═════ Exercise material ═════

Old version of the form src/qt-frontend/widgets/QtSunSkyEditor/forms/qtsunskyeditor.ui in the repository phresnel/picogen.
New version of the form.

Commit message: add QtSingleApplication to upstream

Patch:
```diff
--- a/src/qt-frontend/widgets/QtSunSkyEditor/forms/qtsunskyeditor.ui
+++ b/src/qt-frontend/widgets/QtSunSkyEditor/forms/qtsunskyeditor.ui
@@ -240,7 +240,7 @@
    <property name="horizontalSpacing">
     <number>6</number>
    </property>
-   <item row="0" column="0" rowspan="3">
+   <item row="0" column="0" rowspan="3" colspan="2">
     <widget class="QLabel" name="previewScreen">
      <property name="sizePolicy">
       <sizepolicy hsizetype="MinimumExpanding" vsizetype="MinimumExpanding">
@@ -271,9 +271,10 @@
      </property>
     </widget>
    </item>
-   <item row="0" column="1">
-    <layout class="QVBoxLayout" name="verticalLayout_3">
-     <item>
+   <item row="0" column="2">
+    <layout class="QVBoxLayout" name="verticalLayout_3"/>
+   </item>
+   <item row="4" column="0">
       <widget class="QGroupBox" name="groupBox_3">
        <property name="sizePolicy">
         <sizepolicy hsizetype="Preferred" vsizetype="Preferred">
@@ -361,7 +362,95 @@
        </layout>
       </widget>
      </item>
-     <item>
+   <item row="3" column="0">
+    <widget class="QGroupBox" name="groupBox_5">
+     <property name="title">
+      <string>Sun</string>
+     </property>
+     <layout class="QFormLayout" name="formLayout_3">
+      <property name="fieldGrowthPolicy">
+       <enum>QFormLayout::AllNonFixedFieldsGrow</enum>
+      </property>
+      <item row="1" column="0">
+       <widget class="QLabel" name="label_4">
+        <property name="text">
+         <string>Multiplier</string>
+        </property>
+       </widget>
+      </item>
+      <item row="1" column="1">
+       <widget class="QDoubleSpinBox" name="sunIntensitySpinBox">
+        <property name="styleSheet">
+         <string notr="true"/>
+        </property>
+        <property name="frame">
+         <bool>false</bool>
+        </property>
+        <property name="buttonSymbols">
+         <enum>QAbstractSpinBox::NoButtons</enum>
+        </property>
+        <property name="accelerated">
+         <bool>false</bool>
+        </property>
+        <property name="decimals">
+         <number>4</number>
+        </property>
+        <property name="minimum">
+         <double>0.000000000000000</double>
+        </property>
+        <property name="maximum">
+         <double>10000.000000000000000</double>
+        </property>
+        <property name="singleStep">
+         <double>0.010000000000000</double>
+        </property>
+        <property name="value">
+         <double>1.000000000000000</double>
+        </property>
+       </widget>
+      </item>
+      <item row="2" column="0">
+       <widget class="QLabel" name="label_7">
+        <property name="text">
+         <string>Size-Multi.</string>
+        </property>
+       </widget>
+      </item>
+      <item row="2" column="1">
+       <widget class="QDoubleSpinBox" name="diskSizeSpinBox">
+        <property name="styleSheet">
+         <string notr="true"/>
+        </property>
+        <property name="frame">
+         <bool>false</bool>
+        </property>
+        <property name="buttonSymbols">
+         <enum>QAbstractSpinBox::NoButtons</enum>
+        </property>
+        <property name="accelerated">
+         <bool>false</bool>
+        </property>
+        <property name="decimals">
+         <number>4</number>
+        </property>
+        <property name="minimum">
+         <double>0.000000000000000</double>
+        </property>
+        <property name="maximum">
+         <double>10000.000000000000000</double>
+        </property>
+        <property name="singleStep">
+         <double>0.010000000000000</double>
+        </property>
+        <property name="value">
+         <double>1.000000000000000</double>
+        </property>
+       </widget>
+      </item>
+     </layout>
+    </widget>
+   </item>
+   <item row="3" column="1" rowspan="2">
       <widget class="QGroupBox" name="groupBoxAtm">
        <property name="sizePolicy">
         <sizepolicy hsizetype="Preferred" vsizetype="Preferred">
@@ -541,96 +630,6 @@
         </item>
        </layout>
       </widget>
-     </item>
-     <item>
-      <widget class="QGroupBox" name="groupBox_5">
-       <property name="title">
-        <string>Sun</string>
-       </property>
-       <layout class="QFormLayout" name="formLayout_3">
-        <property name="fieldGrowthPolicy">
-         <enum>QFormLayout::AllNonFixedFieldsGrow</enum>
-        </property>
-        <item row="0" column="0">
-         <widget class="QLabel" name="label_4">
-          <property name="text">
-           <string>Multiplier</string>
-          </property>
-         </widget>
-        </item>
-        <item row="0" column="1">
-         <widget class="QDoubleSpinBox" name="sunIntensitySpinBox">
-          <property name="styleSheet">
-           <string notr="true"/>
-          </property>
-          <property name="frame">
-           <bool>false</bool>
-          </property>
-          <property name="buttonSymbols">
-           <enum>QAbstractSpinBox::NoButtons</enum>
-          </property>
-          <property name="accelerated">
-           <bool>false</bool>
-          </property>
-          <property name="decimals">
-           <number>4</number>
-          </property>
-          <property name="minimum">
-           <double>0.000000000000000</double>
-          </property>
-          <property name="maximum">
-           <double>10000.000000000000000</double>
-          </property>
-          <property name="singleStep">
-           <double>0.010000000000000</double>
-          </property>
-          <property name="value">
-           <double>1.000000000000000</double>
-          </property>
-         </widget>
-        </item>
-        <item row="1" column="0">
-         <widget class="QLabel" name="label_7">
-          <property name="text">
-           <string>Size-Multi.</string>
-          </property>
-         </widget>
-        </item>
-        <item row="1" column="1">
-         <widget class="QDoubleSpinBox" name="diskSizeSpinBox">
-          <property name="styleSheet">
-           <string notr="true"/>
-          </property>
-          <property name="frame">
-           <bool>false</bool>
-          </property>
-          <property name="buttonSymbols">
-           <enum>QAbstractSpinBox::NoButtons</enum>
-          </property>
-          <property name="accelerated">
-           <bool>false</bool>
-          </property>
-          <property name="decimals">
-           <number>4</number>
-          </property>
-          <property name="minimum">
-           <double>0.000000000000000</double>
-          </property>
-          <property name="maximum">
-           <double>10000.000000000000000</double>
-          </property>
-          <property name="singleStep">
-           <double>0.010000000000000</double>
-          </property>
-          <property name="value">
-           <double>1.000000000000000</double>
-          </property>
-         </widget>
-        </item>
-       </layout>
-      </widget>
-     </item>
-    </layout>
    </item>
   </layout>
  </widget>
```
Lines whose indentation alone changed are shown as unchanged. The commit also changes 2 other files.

═════

**What needs to be done**
Every line of the entries that includes "string" must be copied into the answer.

**Response box**
+      <string>Sun</string>
+         <string>Multiplier</string>
+         <string notr="true"/>
+         <string>Size-Multi.</string>
+         <string notr="true"/>
-        <string>Sun</string>
-           <string>Multiplier</string>
-           <string notr="true"/>
-           <string>Size-Multi.</string>
-           <string notr="true"/>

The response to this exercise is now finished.